Date of Award
Master of Psychology
Faculty of Community Services, Education and Social Sciences
Dr. Mark Groves
Dr. Moira O'Connor
The present study is based on an ecological analysis of transport and wellbeing as devised by Stokols and Novaco (1981). This study seeks to examine the link between transport mode and well-being. One hundred and eight Participants (N= 1 08) filled out a questionnaire that contained the psychological well-being scales of self-efficacy, general health and perceived stress; and the organizational scales of job satisfaction and absenteeism. The participants were divided into groups of 18 according to which transport mode they used. The transport mode groups were drive alone, train, bus, car pool, walk or cycle. It was hypothesized that there would be a significant difference in well-being between transport modes, that alternative modes of transport would score better than the drive alone category and that transport mode had an effect on psychological and organizational well-being. Findings supported that there was a difference in well-being between transport modes with the cycle and drive alone categories being significantly different to the bus, car pool and walk categories. Only the alternative mode of cycle performed better on the well-being scales than the drive alone category which did not support our second hypothesis. Transport mode did have an effect across both the psychological and organizational categories. Research and practical implications are discussed and directions for future research are highlighted.

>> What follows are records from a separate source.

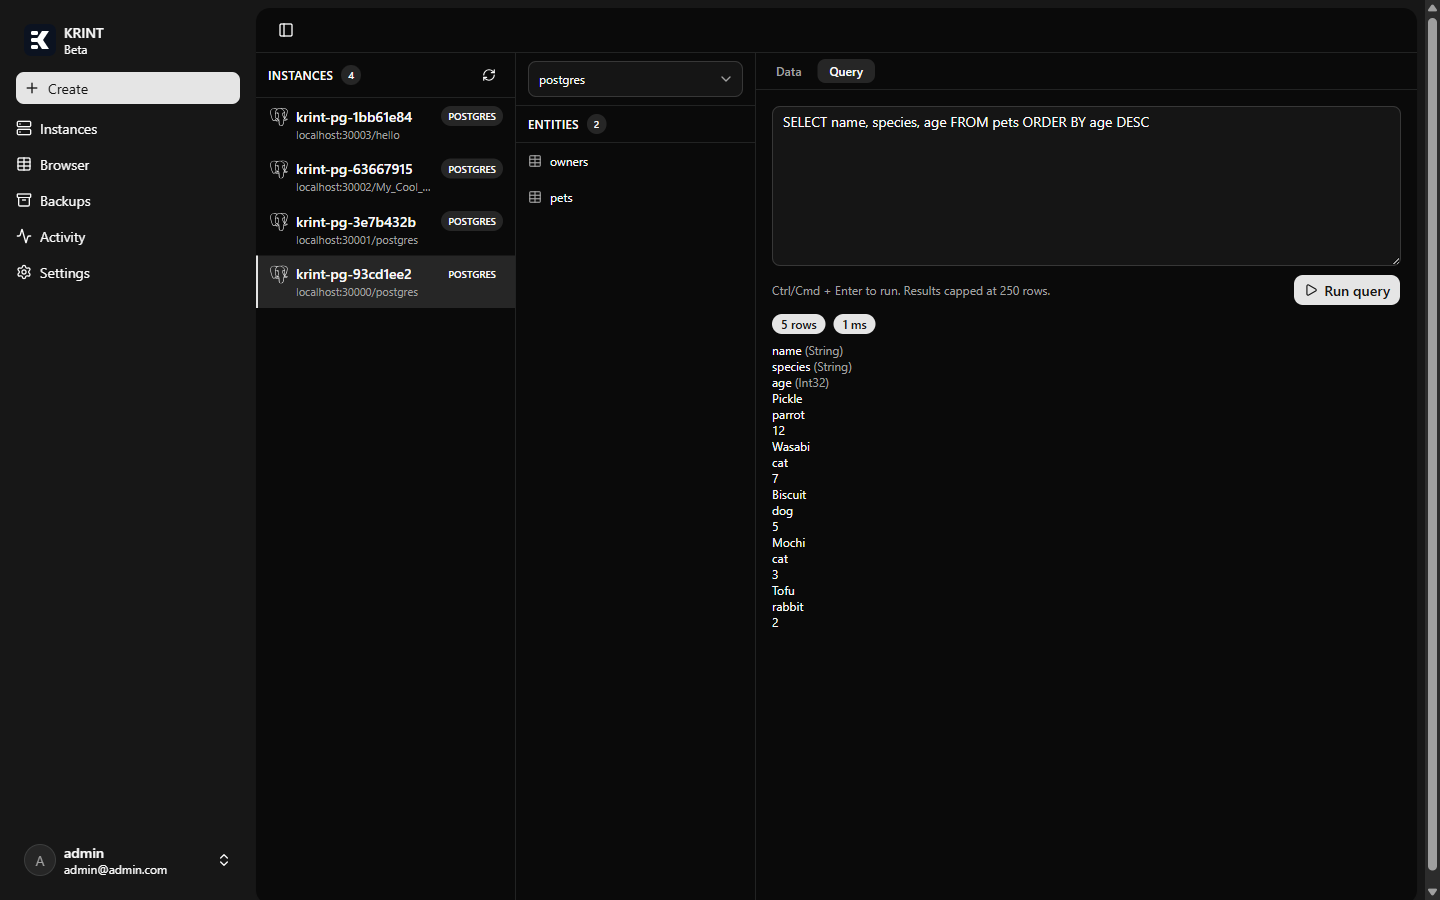
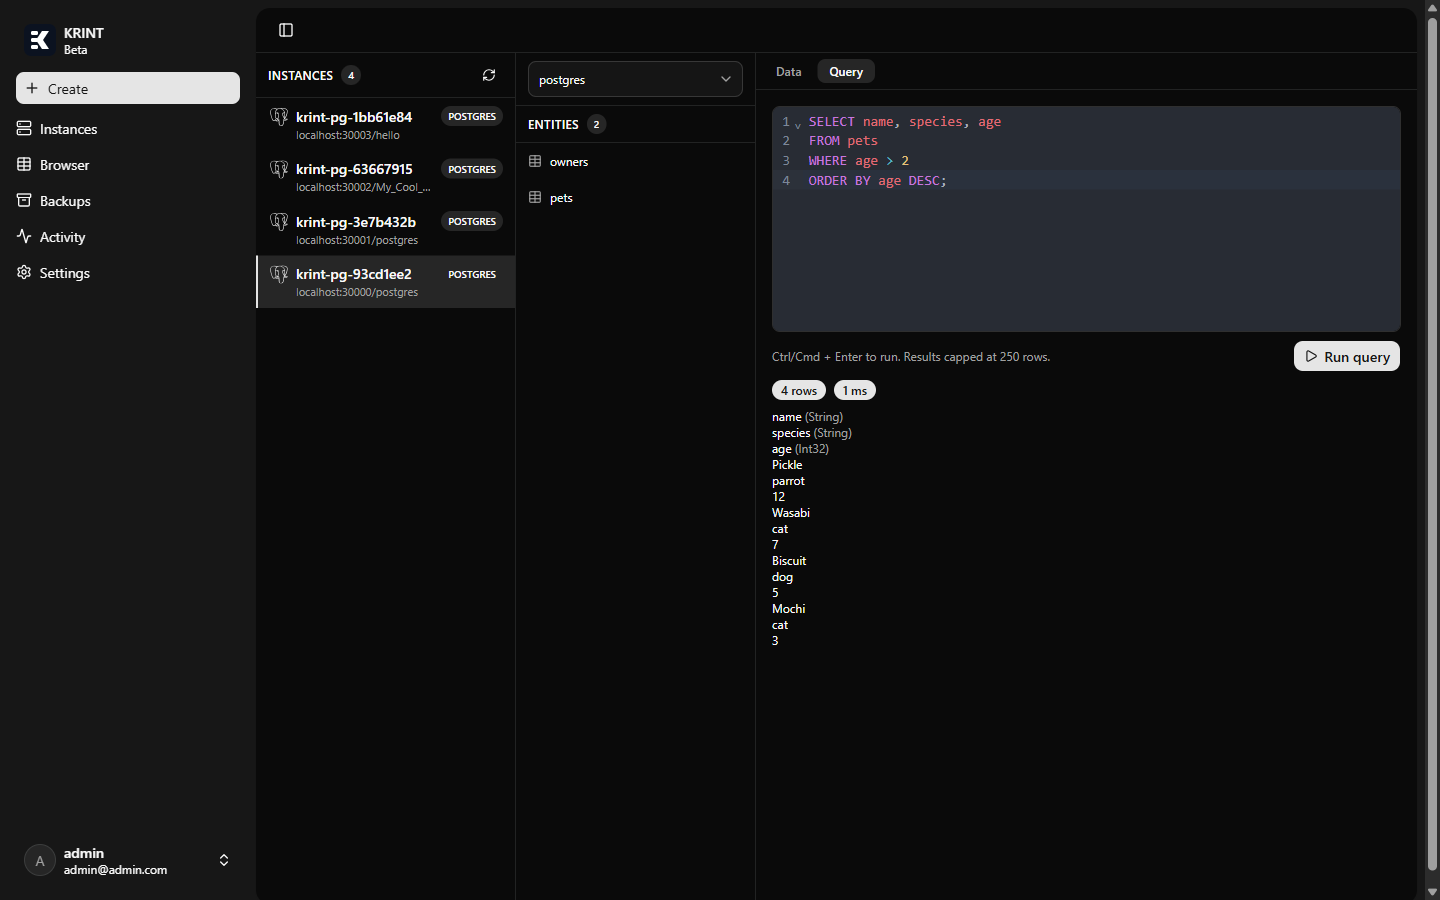
Swap the SQL editor for CodeMirror 6 with basicSetup + lang-sql
Editor: <textarea> replaced by CodeMirror 6. basicSetup ships the
expected niceties (line numbers, history, default+history keymaps,
indentation, search, bracket matching, code folding, autocompletion,
syntax highlighting) so we don't hand-roll the extension stack.
@user/lang-sql adds SQL grammar + keyword completion;
upperCaseKeywords on so SELECT / FROM / etc. complete in caps.

Schema-aware completions: the parent (Browser) passes its currently-
selected table list down as [tables], wired into sql({ schema, ... })
so the autocomplete pool includes real table names alongside keywords.

Theme: oneDark applies when documentElement carries .dark (matches the
ThemeService toggle); light mode falls through to CodeMirror's default.

Keymap priority: our Mod-Enter (Ctrl/Cmd+Enter -> run) is registered
ahead of basicSetup so it wins over the default newline binding.

Editor host is rebuilt when engine or tables change so the autocomplete
context stays accurate.

Changed region(s): [[0.5312, 0.0933, 1.0, 0.6844]]

diff --git a/src/KRINT.Frontend/src/app/shared/components/query-console/query-console.ts b/src/KRINT.Frontend/src/app/shared/components/query-console/query-console.ts
@@ -1,12 +1,29 @@
-import { ChangeDetectionStrategy, Component, computed, inject, input, signal } from '@angular/core';
+import {
+  AfterViewInit,
+  ChangeDetectionStrategy,
+  Component,
+  computed,
+  effect,
+  ElementRef,
+  inject,
+  input,
+  OnDestroy,
+  signal,
+  viewChild,
+} from '@angular/core';
+import { sql } from '@codemirror/lang-sql';
+import { oneDark } from '@codemirror/theme-one-dark';
+import { EditorState } from '@codemirror/state';
+import { EditorView, keymap } from '@codemirror/view';
+import { basicSetup } from 'codemirror';
 import { NgIcon, provideIcons } from '@ng-icons/core';
 import { lucidePlay, lucideTriangleAlert } from '@ng-icons/lucide';
 import { HlmBadgeImports } from '@spartan-ng/helm/badge';
 import { HlmButtonImports } from '@spartan-ng/helm/button';
-import { HlmInputImports } from '@spartan-ng/helm/input';
 import { HlmTableImports } from '@spartan-ng/helm/table';
 import { DatabaseService } from '../../../api/api/database.service';
 import { RunQueryResultDto } from '../../../api/model/runQueryResultDto';
+import { TableSummaryDto } from '../../../api/model/tableSummaryDto';
 
 // Engines whose IInnerQueryService is registered on the backend. Surface other engines as
 // "console not available" without making the API roundtrip.
@@ -20,7 +37,7 @@ export const QUERY_SUPPORTED_ENGINES = new Set<string>([
 
 @Component({
   selector: 'app-query-console',
-  imports: [NgIcon, HlmBadgeImports, HlmButtonImports, HlmInputImports, HlmTableImports],
+  imports: [NgIcon, HlmBadgeImports, HlmButtonImports, HlmTableImports],
   providers: [provideIcons({ lucidePlay, lucideTriangleAlert })],
   changeDetection: ChangeDetectionStrategy.OnPush,
   template: `
@@ -35,15 +52,9 @@ export const QUERY_SUPPORTED_ENGINES = new Set<string>([
       </div>
     } @else {
       <div class="flex flex-col gap-2 p-4">
-        <textarea
-          hlmInput
-          class="font-mono min-h-[10rem] resize-y"
-          placeholder="SELECT 1;"
-          [value]="sql()"
-          (input)="sql.set(toValue($event))"
-          (keydown)="onKey($event)"
-          aria-label="SQL editor"
-        ></textarea>
+        <!-- CodeMirror host. The editor is created in afterViewInit and re-uses this div for
+             its full lifetime; signal -> editor sync only flows on programmatic value changes. -->
+        <div #editorHost class="border-input rounded-md border overflow-hidden text-sm"></div>
         <div class="flex items-center justify-between gap-2">
           <span class="text-muted-foreground text-xs">
             Ctrl/Cmd + Enter to run. Results capped at {{ rowLimit() }} rows.
@@ -101,12 +112,15 @@ export const QUERY_SUPPORTED_ENGINES = new Set<string>([
     }
   `,
 })
-export class QueryConsole {
+export class QueryConsole implements AfterViewInit, OnDestroy {
   readonly instanceId = input<string | null>(null);
   readonly database = input<string | null>(null);
   readonly engine = input<string | null>(null);
+  /** Optional: table list to enrich the SQL autocomplete with the current database's tables. */
+  readonly tables = input<ReadonlyArray<TableSummaryDto>>([]);
 
   private readonly api = inject(DatabaseService);
+  private readonly host = viewChild<ElementRef<HTMLDivElement>>('editorHost');
 
   protected readonly sql = signal('');
   protected readonly running = signal(false);
@@ -127,15 +141,69 @@ export class QueryConsole {
     this.sql().trim().length > 0,
   );
 
-  protected toValue(event: Event): string {
-    return (event.target as HTMLTextAreaElement).value;
+  private view: EditorView | null = null;
+
+  constructor() {
+    // Rebuild the editor if the engine + database changes so the autocomplete schema reflects
+    // the new context. We tear down + remount instead of dynamically swapping extensions to
+    // keep the wiring simple - the editor host is cheap to recreate.
+    effect(() => {
+      this.tables();
+      this.engine();
+      if (this.view) this.rebuild();
+    });
   }
 
-  protected onKey(event: KeyboardEvent): void {
-    if ((event.ctrlKey || event.metaKey) && event.key === 'Enter') {
-      event.preventDefault();
-      this.run();
-    }
+  ngAfterViewInit(): void {
+    this.rebuild();
+  }
+
+  ngOnDestroy(): void {
+    this.view?.destroy();
+    this.view = null;
+  }
+
+  private rebuild(): void {
+    const host = this.host()?.nativeElement;
+    if (!host) return;
+    this.view?.destroy();
+
+    const schema: Record<string, string[]> = {};
+    for (const t of this.tables()) schema[t.name] = [];
+
+    // We don't know the columns ahead of fetching them, so just feed the table names.
+    // CodeMirror's SQL completion will mix them in with keywords + the engine dialect.
+    const dialect = this.engine() ?? 'postgres';
+    const isDark = document.documentElement.classList.contains('dark');
+
+    const startDoc = this.sql();
+    const state = EditorState.create({
+      doc: startDoc,
+      extensions: [
+        // basicSetup is the canonical bundle from `codemirror`: line numbers, history,
+        // default + history keymaps, indentation, search, bracket matching, code folding,
+        // autocompletion, syntax highlighting. We add SQL on top + our own Mod-Enter hook.
+        // Putting our keymap before basicSetup ensures Ctrl/Cmd+Enter runs the query instead
+        // of inserting a newline (basicSetup's default behaviour).
+        keymap.of([
+          { key: 'Mod-Enter', preventDefault: true, run: () => { this.run(); return true; } },
+        ]),
+        basicSetup,
+        sql({ schema, upperCaseKeywords: true }),
+        EditorView.updateListener.of((u) => {
+          if (u.docChanged) this.sql.set(u.state.doc.toString());
+        }),
+        EditorView.theme({
+          '&': { height: '14rem', fontFamily: 'ui-monospace, SFMono-Regular, Menlo, Consolas, monospace' },
+          '.cm-scroller': { overflow: 'auto' },
+        }),
+        ...(isDark ? [oneDark] : []),
+      ],
+    });
+
+    this.view = new EditorView({ state, parent: host });
+    // Avoid an unused-variable warning in modes where we don't reference dialect explicitly.
+    void dialect;
   }
 
   protected run(): void {

diff --git a/src/KRINT.Frontend/src/app/browser/browser.html b/src/KRINT.Frontend/src/app/browser/browser.html
@@ -129,6 +129,7 @@
         [instanceId]="instanceId()"
         [database]="database()"
         [engine]="selectedInstance()?.engine ?? null"
+        [tables]="tables()"
       />
     } @else if (!table()) {
       <p class="text-muted-foreground flex flex-1 items-center justify-center text-sm">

King, C. (1999). The relationship between transportation mode choice and well-being: An ecological perspective. Retrieved from http://ro.ecu.edu.au/theses/1211